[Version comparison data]
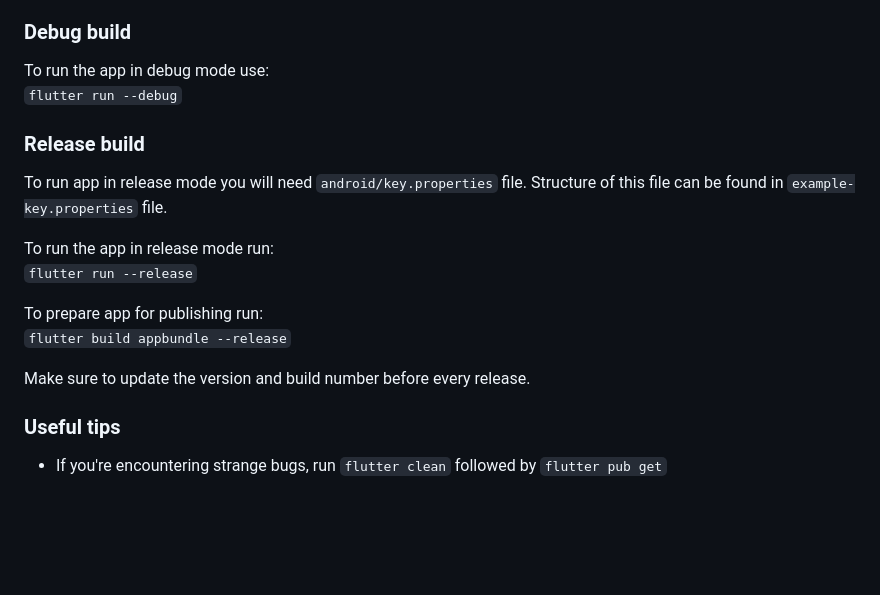
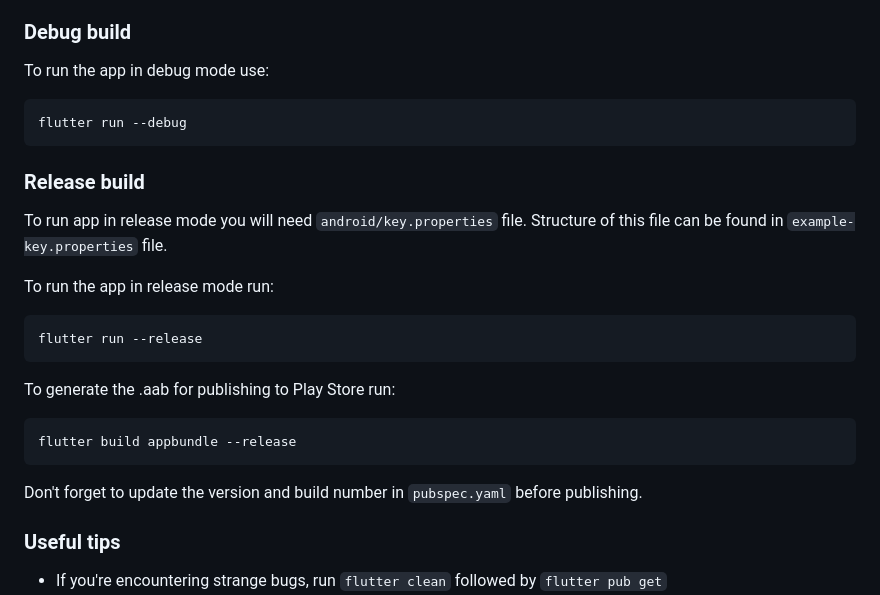
Before and after one commit to lebaaar/period_tracker, a Markdown page: README.md, the part around the change. Rendered like a GitHub page; blank space fills up the shorter version.

Commit message:
update development notes in readme

````diff
--- a/README.md
+++ b/README.md
@@ -63,18 +63,23 @@ Please provide a clear PR description
 
 ### Debug build
 To run the app in debug mode use:<br>
-`flutter run --debug`
+```
+flutter run --debug
+```
 
 ### Release build
 To run app in release mode you will need `android/key.properties` file. Structure of this file can be found in `example-key.properties` file.
 
 To run the app in release mode run:<br>
-`flutter run --release`
+```
+flutter run --release
+```
 
-To prepare app for publishing run:<br>
-`flutter build appbundle --release`
-
-Make sure to update the version and build number before every release.
+To generate the .aab for publishing to Play Store run:
+```
+flutter build appbundle --release
+```
+Don't forget to update the version and build number in `pubspec.yaml` before publishing.
 
 ### Useful tips
 - If you're encountering strange bugs, run `flutter clean` followed by `flutter pub get`
````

(Assignment): Only a number is expected here: the count of lines in the records above that include the word "flutter".

(Response to this exercise): 7